Though I also don't think Syracuse was a longshot (or even out of the discussion) at making the NCAA Tournament -- IT'S FEBRUARY 4, PEOPLE! -- deciding to exclude itself from postseason play this season was a good move for the school. Even with the Penn State settlement as precedent, an NCAA-imposed postseason ban for this season -- or even longer -- would still take time to be settled or adjudicated in court. So by Syracuse taking this action now, in hopes of avoiding worse penalties when the NCAA finally decides to make public its decision, it allows for the possibility of more clarity on how the school moves on from these infractions.
A school -- which, let's remember, is a MEMBER INSTITUTION OF THE NCAA -- should not be left in the dark for nine years. It should not be subject to an investigation which continues to expand in scope without resolution of the initial allegations. It should not be held mute to discuss the process. It should not be denied the opportunity to defend itself to the public -- and to the students, parents, and fans who support the institution. Due process and constitutional protections exist in the criminal justice system because our founding fathers had an inherent distrust in the tyrannical government it separated from -- and the transparency and public nature of the criminal justice system was an attempt to create public confidence in the system that governs the people.
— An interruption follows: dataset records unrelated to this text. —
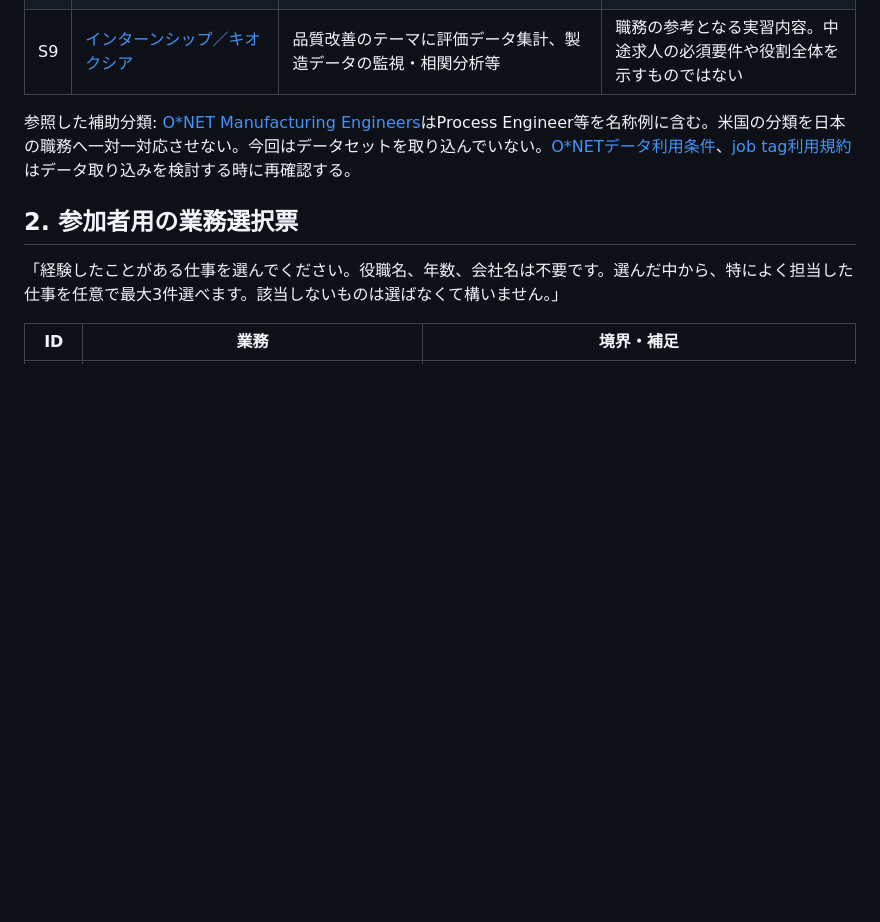
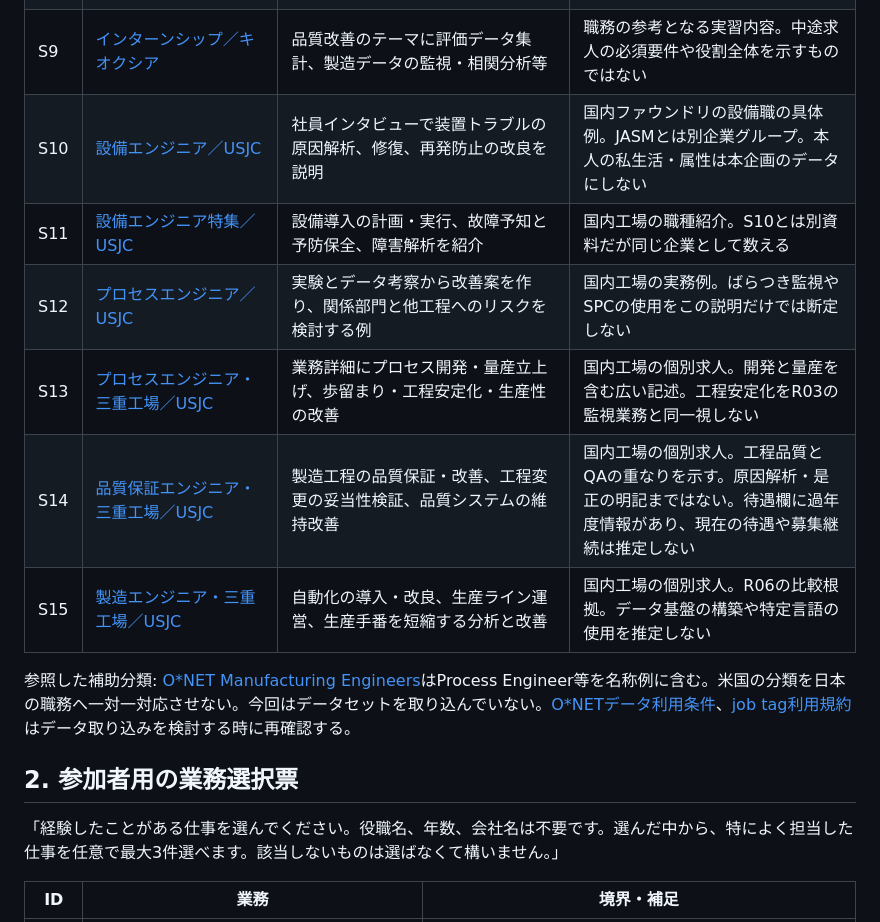
Before and after one commit to ryo0905-eng/manufacturing-compass, a Markdown page: docs/role-map-pilot.md, the part around one of its changes. Rendered like a GitHub page; blank space fills up the shorter version.

```diff
--- a/docs/role-map-pilot.md
+++ b/docs/role-map-pilot.md
@@ -33,6 +34,12 @@
 | S7 | [職種概要 技術／キオクシア](https://graduates-jp.kioxia.com/job/) | 量産技術JD3は生産性改善のためのデータ活用・生産システム構築。技術領域とJDで分類 | 国内メーカーの新卒向け分類。大きなJD区分を単独の求人職種へ変換しない |
 | S8 | [製品開発プロセス／キオクシア](https://www.kioxia.com/ja-jp/rd/organization/process.html) | 評価では性能・出荷試験の構築、量産では製造・検査データを使う生産性改善を説明 | 事業の仕事の流れ。個別の職種名や一人の担当範囲の証拠にはしない |
 | S9 | [インターンシップ／キオクシア](https://graduates-jp.kioxia.com/intern/) | 品質改善のテーマに評価データ集計、製造データの監視・相関分析等 | 職務の参考となる実習内容。中途求人の必須要件や役割全体を示すものではない |
+| S10 | [設備エンジニア／USJC](https://recruit.usjpc.com/job_list/equipment/) | 社員インタビューで装置トラブルの原因解析、修復、再発防止の改良を説明 | 国内ファウンドリの設備職の具体例。JASMとは別企業グループ。本人の私生活・属性は本企画のデータにしない |
+| S11 | [設備エンジニア特集／USJC](https://recruit.usjpc.com/recruit_info/special/) | 設備導入の計画・実行、故障予知と予防保全、障害解析を紹介 | 国内工場の職種紹介。S10とは別資料だが同じ企業として数える |
+| S12 | [プロセスエンジニア／USJC](https://recruit.usjpc.com/job_list/process/) | 実験とデータ考察から改善案を作り、関係部門と他工程へのリスクを検討する例 | 国内工場の実務例。ばらつき監視やSPCの使用をこの説明だけでは断定しない |
+| S13 | [プロセスエンジニア・三重工場／USJC](https://recruit.usjpc.com/career/%E5%8D%8A%E5%B0%8E%E4%BD%93%E3%83%97%E3%83%AD%E3%82%BB%E3%82%B9%E3%82%A8%E3%83%B3%E3%82%B8%E3%83%8B%E3%82%A2/) | 業務詳細にプロセス開発・量産立上げ、歩留まり・工程安定化・生産性の改善 | 国内工場の個別求人。開発と量産を含む広い記述。工程安定化をR03の監視業務と同一視しない |
+| S14 | [品質保証エンジニア・三重工場／USJC](https://recruit.usjpc.com/career/mie-qa_engineer/) | 製造工程の品質保証・改善、工程変更の妥当性検証、品質システムの維持改善 | 国内工場の個別求人。工程品質とQAの重なりを示す。原因解析・是正の明記まではない。待遇欄に過年度情報があり、現在の待遇や募集継続は推定しない |
+| S15 | [製造エンジニア・三重工場／USJC](https://recruit.usjpc.com/career/%E5%8D%8A%E5%B0%8E%E4%BD%93%E8%A3%BD%E9%80%A0%E3%82%A8%E3%83%B3%E3%82%B8%E3%83%8B%E3%82%A2%E5%8B%A4%E5%8B%99%E5%9C%B0%EF%BC%9A%E4%B8%89%E9%87%8D%E5%B7%A5%E5%A0%B4/) | 自動化の導入・改良、生産ライン運営、生産手番を短縮する分析と改善 | 国内工場の個別求人。R06の比較根拠。データ基盤の構築や特定言語の使用を推定しない |
 
 参照した補助分類: [O*NET Manufacturing Engineers](https://www.onetonline.org/link/summary/17-2112.03)はProcess Engineer等を名称例に含む。米国の分類を日本の職務へ一対一対応させない。今回はデータセットを取り込んでいない。[O*NETデータ利用条件](https://www.onetcenter.org/license_db.html)、[job tag利用規約](https://shigoto.mhlw.go.jp/User/tos)はデータ取り込みを検討する時に再確認する。
 
```
Also changed, not shown: other parts of docs/role-map-pilot.md (+20 -15 lines), TASKS.md (+1 -0 lines).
Because when you're playing by the book, when you're ensuring fairness, why would you keep that secret?